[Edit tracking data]
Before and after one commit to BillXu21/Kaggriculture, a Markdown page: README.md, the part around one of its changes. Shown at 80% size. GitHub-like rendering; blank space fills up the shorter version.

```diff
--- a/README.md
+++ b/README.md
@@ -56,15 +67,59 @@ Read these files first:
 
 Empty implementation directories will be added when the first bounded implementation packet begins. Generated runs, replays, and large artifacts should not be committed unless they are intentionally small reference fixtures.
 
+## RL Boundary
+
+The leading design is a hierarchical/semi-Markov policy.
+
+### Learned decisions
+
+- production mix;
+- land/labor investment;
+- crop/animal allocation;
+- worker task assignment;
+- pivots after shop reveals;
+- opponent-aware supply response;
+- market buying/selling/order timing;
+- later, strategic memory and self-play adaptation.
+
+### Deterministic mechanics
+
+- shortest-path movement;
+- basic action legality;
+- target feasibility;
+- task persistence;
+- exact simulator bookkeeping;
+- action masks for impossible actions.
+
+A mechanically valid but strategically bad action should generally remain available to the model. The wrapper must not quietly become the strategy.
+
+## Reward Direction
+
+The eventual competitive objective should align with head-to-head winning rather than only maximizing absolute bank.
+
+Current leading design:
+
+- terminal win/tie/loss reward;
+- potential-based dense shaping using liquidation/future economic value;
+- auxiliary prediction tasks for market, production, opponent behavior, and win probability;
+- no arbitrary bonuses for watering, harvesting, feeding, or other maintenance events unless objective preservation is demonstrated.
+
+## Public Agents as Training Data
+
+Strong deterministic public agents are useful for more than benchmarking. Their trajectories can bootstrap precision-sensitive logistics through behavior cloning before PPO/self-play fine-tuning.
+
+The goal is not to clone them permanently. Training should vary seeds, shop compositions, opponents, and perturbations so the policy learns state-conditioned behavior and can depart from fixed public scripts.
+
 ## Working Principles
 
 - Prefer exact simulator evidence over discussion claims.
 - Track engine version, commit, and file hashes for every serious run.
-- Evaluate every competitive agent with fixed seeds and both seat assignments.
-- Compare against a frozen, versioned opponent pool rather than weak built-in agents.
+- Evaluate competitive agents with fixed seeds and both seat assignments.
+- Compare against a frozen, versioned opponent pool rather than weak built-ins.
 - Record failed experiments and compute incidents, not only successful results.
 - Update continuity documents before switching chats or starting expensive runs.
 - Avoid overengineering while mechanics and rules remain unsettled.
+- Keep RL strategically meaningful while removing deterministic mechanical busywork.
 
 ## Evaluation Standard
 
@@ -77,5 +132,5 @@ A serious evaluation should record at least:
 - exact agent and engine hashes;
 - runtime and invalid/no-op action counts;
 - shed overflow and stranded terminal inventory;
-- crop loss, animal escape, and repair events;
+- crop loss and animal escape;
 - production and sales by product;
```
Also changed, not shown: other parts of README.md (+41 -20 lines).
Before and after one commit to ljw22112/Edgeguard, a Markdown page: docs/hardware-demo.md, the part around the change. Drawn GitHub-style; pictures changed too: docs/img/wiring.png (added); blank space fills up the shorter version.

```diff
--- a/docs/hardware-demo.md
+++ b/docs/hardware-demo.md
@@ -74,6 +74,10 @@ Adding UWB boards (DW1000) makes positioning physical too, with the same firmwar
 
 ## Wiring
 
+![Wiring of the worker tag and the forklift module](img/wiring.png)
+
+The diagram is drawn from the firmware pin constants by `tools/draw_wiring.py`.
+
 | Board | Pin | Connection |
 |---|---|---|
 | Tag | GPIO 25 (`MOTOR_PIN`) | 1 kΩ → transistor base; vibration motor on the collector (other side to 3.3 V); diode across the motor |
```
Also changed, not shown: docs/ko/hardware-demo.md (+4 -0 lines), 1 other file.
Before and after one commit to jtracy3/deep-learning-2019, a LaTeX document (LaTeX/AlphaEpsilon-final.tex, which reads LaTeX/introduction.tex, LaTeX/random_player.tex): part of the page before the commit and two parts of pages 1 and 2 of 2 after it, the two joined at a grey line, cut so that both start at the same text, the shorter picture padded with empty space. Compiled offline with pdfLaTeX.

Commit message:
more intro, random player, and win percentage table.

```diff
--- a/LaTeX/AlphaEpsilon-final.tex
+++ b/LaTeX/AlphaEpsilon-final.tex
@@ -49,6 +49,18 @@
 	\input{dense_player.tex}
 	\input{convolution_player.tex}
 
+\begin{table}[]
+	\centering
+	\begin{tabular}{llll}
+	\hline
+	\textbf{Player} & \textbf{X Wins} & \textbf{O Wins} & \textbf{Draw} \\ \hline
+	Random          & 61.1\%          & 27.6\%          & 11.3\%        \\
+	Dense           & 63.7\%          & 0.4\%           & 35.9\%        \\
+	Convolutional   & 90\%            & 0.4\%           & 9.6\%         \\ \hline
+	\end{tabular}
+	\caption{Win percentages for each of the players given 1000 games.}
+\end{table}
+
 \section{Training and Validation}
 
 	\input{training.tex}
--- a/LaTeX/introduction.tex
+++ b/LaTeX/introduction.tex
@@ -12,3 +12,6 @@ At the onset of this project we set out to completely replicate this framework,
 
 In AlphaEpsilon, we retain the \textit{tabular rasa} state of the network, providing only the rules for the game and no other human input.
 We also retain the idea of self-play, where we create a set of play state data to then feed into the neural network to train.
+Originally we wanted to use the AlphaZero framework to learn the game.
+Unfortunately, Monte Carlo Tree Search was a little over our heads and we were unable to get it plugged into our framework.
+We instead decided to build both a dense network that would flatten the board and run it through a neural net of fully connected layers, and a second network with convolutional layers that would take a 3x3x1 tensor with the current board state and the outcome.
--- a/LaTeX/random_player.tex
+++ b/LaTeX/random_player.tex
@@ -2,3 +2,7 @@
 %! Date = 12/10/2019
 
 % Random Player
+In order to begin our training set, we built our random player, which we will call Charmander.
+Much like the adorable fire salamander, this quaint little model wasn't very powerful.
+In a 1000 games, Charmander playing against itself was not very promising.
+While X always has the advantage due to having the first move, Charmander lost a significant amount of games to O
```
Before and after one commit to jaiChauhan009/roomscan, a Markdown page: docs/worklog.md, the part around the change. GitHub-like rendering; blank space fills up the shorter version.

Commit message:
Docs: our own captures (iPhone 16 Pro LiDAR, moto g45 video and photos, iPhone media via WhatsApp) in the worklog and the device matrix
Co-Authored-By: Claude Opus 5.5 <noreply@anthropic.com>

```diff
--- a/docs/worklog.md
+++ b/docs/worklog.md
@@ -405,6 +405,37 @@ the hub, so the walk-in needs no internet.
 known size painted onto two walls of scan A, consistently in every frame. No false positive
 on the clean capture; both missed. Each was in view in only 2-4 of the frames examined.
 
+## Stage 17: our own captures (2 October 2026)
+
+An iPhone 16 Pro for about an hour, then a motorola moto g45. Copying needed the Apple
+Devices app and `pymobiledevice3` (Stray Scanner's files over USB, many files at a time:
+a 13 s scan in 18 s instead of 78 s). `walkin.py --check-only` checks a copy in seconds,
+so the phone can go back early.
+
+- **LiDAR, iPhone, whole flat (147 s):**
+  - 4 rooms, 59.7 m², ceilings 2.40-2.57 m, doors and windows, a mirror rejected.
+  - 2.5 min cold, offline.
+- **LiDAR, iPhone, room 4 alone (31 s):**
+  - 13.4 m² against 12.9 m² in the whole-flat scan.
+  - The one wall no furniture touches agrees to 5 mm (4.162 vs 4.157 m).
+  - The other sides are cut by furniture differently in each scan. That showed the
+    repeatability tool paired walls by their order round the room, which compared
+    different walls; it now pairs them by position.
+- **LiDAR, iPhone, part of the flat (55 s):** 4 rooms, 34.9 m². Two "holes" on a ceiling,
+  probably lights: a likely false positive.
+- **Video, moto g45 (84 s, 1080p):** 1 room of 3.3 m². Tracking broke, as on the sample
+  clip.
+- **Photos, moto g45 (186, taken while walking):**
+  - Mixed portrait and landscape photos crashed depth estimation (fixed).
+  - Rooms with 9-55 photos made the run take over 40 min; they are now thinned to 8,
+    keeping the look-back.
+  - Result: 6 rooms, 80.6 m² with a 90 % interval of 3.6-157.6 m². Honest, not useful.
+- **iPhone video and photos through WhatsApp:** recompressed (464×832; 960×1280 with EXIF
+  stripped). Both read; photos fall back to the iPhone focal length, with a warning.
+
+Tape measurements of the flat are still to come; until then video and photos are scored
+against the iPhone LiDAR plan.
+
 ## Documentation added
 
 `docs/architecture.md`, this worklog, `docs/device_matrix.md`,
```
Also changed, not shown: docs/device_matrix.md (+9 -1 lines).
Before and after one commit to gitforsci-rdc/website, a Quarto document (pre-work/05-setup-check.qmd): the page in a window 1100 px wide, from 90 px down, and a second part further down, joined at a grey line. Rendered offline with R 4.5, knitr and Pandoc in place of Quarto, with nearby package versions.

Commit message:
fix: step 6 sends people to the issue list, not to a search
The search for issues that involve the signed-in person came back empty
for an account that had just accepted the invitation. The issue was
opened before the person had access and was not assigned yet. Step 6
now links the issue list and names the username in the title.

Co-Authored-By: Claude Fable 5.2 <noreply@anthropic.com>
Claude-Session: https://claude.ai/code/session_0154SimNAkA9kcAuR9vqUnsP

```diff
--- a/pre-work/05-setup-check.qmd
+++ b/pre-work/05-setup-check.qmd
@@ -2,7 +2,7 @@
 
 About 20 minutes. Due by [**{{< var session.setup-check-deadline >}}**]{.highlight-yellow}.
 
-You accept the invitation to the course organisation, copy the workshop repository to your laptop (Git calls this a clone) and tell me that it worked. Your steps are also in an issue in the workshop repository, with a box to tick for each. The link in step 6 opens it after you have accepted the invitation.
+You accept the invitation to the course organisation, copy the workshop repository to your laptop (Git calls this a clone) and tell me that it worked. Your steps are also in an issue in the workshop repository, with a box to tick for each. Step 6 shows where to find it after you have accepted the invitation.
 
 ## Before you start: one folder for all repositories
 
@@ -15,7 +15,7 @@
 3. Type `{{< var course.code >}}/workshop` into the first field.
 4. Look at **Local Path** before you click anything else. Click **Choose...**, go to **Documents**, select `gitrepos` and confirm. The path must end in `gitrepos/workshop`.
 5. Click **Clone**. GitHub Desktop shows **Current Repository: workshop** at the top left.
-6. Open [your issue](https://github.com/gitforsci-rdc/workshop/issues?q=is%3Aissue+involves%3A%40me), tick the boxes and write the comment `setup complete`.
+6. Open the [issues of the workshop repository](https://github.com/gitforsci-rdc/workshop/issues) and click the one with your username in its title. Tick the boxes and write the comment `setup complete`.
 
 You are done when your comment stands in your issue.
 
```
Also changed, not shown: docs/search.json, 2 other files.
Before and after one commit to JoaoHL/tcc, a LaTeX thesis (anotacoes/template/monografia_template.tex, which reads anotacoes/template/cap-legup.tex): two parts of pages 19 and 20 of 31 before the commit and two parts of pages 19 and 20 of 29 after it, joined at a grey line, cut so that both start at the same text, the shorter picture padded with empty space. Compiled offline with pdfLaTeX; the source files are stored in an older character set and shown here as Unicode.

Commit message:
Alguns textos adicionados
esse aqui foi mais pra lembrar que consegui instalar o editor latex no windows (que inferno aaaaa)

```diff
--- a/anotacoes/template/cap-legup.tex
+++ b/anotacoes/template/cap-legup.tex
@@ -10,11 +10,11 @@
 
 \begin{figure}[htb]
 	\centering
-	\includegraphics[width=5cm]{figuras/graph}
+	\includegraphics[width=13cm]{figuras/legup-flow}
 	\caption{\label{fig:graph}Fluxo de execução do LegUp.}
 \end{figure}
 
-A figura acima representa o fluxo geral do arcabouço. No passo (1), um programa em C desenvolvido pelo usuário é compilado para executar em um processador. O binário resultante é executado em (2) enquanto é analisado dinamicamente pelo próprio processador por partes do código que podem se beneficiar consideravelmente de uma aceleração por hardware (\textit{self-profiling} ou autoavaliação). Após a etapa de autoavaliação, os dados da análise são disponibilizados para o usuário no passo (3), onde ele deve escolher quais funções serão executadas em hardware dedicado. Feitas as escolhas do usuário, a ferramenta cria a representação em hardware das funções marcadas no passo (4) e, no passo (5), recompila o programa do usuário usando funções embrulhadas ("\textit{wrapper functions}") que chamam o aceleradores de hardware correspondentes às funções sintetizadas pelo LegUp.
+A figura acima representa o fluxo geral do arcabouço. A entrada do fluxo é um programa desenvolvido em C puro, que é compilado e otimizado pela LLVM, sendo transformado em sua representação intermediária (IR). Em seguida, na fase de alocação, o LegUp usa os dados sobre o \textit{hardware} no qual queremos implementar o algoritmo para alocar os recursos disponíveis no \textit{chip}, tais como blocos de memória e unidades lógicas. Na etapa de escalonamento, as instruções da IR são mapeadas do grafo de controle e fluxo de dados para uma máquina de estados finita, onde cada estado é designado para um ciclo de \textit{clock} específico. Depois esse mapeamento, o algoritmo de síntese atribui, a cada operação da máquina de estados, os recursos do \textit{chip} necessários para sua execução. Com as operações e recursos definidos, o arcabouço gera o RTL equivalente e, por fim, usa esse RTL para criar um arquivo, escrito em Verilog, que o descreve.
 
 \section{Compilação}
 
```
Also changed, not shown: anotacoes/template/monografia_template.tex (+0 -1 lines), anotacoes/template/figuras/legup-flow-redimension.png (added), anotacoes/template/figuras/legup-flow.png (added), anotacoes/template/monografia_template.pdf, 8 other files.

▶ **The problem**: Which lines of the data hold the string "frozen"? Return each of them.

▶ **Task result**:
-- Compare against a frozen, versioned opponent pool rather than weak built-in agents.
+- Compare against a frozen, versioned opponent pool rather than weak built-ins.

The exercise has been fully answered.